Last night, the BNSF crew left the locomotives for the local job tied up on the siding in front of the house. I'm speculating that the crew went "dead on the law" — that is, they worked so long that they would have exceeded the federally-mandated 12-hour service limit before getting back to Sparks. If that had happened out on the main, they would have been obliged to stop wherever they were, tying up traffic and creating a mess. As it was, tying up here on the siding (and having BNSF probably send a truck to pick them up and drive them back to Sparks) was no big deal.
It has been getting cold here in Fernley now, and in cold weather you can't just turn locomotives off and leave them. As I understand it, they don't use antifreeze coolant, so you can't risk them freezing overnight. These BNSF locomotives appear to be equipped with devices that automatically start them up and idle them for a while whenever they determine that they're getting too cold. This saves fuel over simply leaving them to idle all night long. But it does mean that we've had the sounds of two locomotives starting, idling, then shutting down since last night.
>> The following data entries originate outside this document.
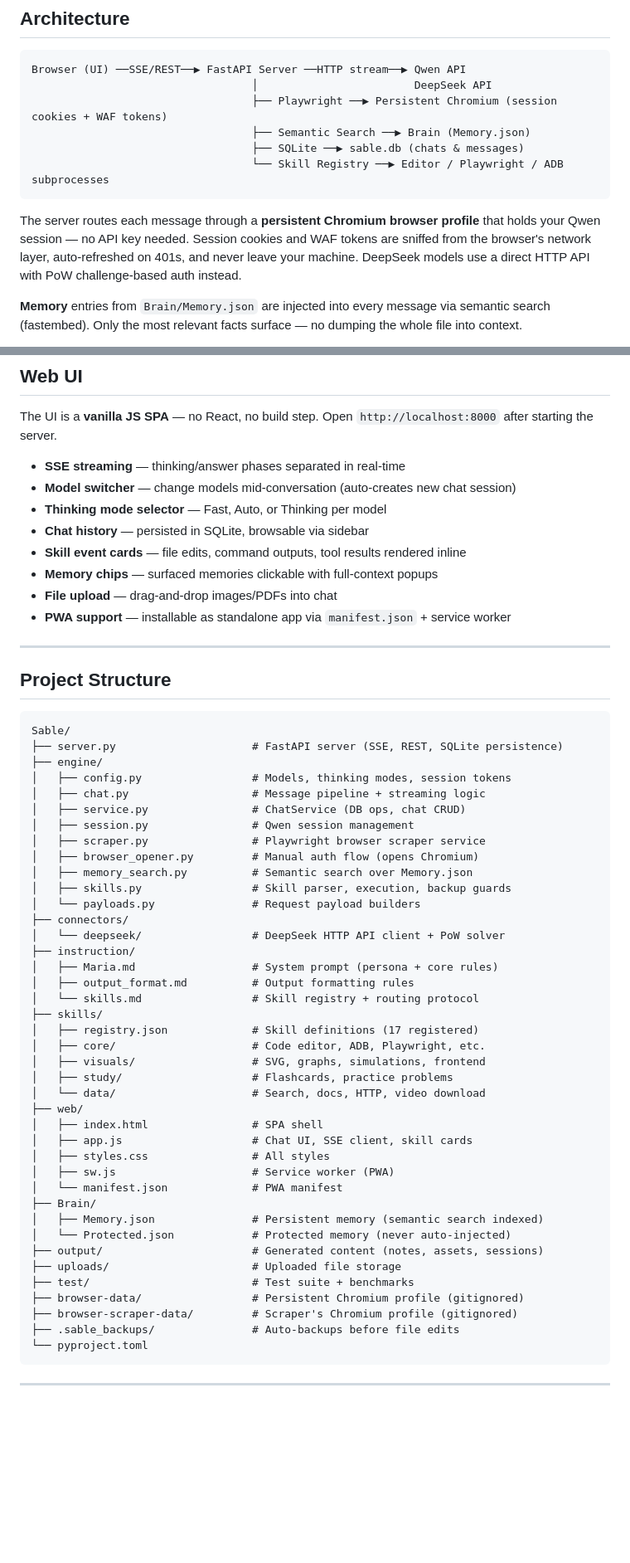
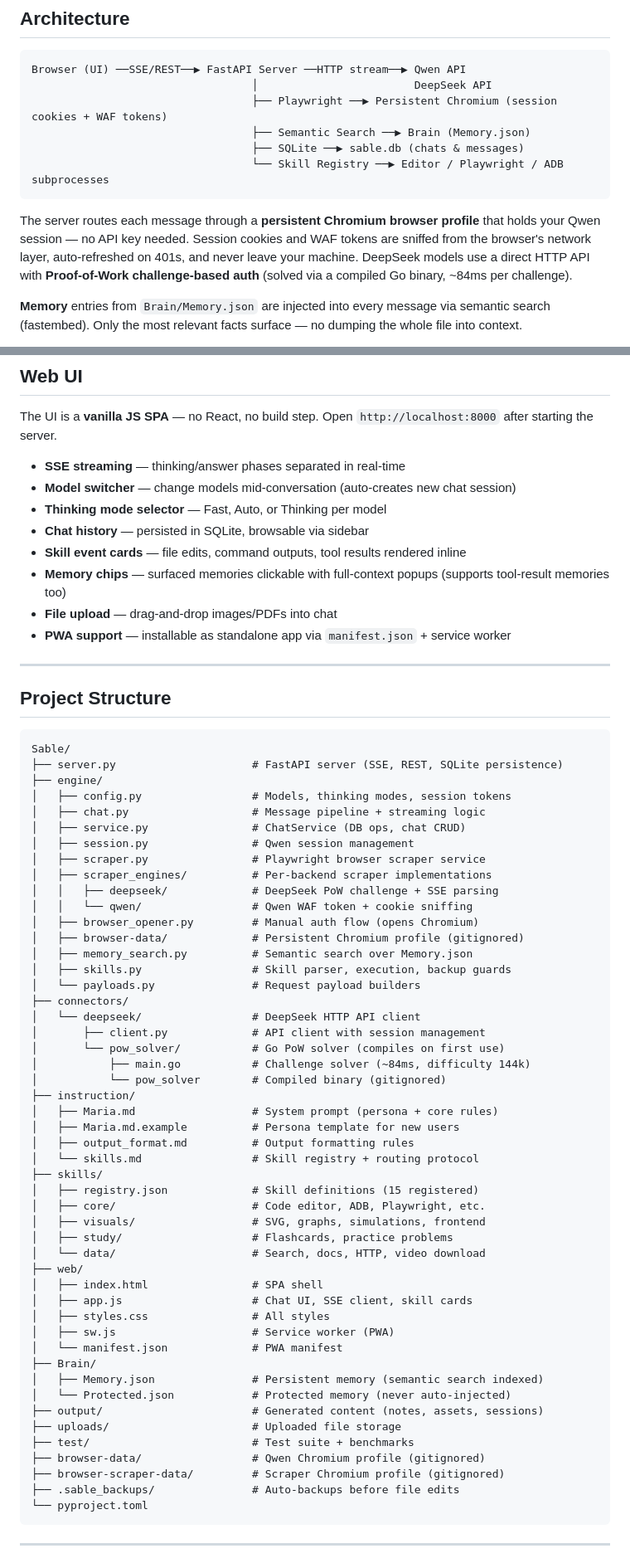
Before and after one commit to AminulIslamSifat/Sable, a Markdown page: README.md, 2 parts joined by grey strips. Shown at 83% size. Rendered like a GitHub page; blank space fills up the shorter version.

```diff
--- a/README.md
+++ b/README.md
@@ -18,7 +18,7 @@ Browser (UI) ──SSE/REST──▶ FastAPI Server ──HTTP stream──▶ Q
                                   └── Skill Registry ──▶ Editor / Playwright / ADB subprocesses
 ~~~
 
-The server routes each message through a **persistent Chromium browser profile** that holds your Qwen session — no API key needed. Session cookies and WAF tokens are sniffed from the browser's network layer, auto-refreshed on 401s, and never leave your machine. DeepSeek models use a direct HTTP API with PoW challenge-based auth instead.
+The server routes each message through a **persistent Chromium browser profile** that holds your Qwen session — no API key needed. Session cookies and WAF tokens are sniffed from the browser's network layer, auto-refreshed on 401s, and never leave your machine. DeepSeek models use a direct HTTP API with **Proof-of-Work challenge-based auth** (solved via a compiled Go binary, ~84ms per challenge).
 
 **Memory** entries from `Brain/Memory.json` are injected into every message via semantic search (fastembed). Only the most relevant facts surface — no dumping the whole file into context.
 
@@ -137,7 +160,7 @@ The UI is a **vanilla JS SPA** — no React, no build step. Open `http://localho
 - **Thinking mode selector** — Fast, Auto, or Thinking per model
 - **Chat history** — persisted in SQLite, browsable via sidebar
 - **Skill event cards** — file edits, command outputs, tool results rendered inline
-- **Memory chips** — surfaced memories clickable with full-context popups
+- **Memory chips** — surfaced memories clickable with full-context popups (supports tool-result memories too)
 - **File upload** — drag-and-drop images/PDFs into chat
 - **PWA support** — installable as standalone app via `manifest.json` + service worker
 
@@ -154,18 +177,27 @@ Sable/
 │   ├── service.py                # ChatService (DB ops, chat CRUD)
 │   ├── session.py                # Qwen session management
 │   ├── scraper.py                # Playwright browser scraper service
+│   ├── scraper_engines/          # Per-backend scraper implementations
+│   │   ├── deepseek/             # DeepSeek PoW challenge + SSE parsing
+│   │   └── qwen/                 # Qwen WAF token + cookie sniffing
 │   ├── browser_opener.py         # Manual auth flow (opens Chromium)
+│   ├── browser-data/             # Persistent Chromium profile (gitignored)
 │   ├── memory_search.py          # Semantic search over Memory.json
 │   ├── skills.py                 # Skill parser, execution, backup guards
 │   └── payloads.py               # Request payload builders
 ├── connectors/
-│   └── deepseek/                 # DeepSeek HTTP API client + PoW solver
+│   └── deepseek/                 # DeepSeek HTTP API client
+│       ├── client.py             # API client with session management
+│       └── pow_solver/           # Go PoW solver (compiles on first use)
+│           ├── main.go           # Challenge solver (~84ms, difficulty 144k)
+│           └── pow_solver        # Compiled binary (gitignored)
 ├── instruction/
 │   ├── Maria.md                  # System prompt (persona + core rules)
+│   ├── Maria.md.example          # Persona template for new users
 │   ├── output_format.md          # Output formatting rules
 │   └── skills.md                 # Skill registry + routing protocol
 ├── skills/
-│   ├── registry.json             # Skill definitions (17 registered)
+│   ├── registry.json             # Skill definitions (15 registered)
 │   ├── core/                     # Code editor, ADB, Playwright, etc.
 │   ├── visuals/                  # SVG, graphs, simulations, frontend
 │   ├── study/                    # Flashcards, practice problems
@@ -182,8 +214,8 @@ Sable/
 ├── output/                       # Generated content (notes, assets, sessions)
 ├── uploads/                      # Uploaded file storage
 ├── test/                         # Test suite + benchmarks
-├── browser-data/                 # Persistent Chromium profile (gitignored)
-├── browser-scraper-data/         # Scraper's Chromium profile (gitignored)
+├── browser-data/                 # Qwen Chromium profile (gitignored)
+├── browser-scraper-data/         # Scraper Chromium profile (gitignored)
 ├── .sable_backups/               # Auto-backups before file edits
 └── pyproject.toml
 ~~~
```
Also changed, not shown: other parts of README.md (+32 -9 lines).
Fortunately, we aren't at all troubled by the sounds of idling locomotives. Also, they aren't actually in our front yard: just about 30 or 40 meters away. I'd take a picture, but I broke my camera at Worldcon and house-buying expenses take priority over replacing the camera.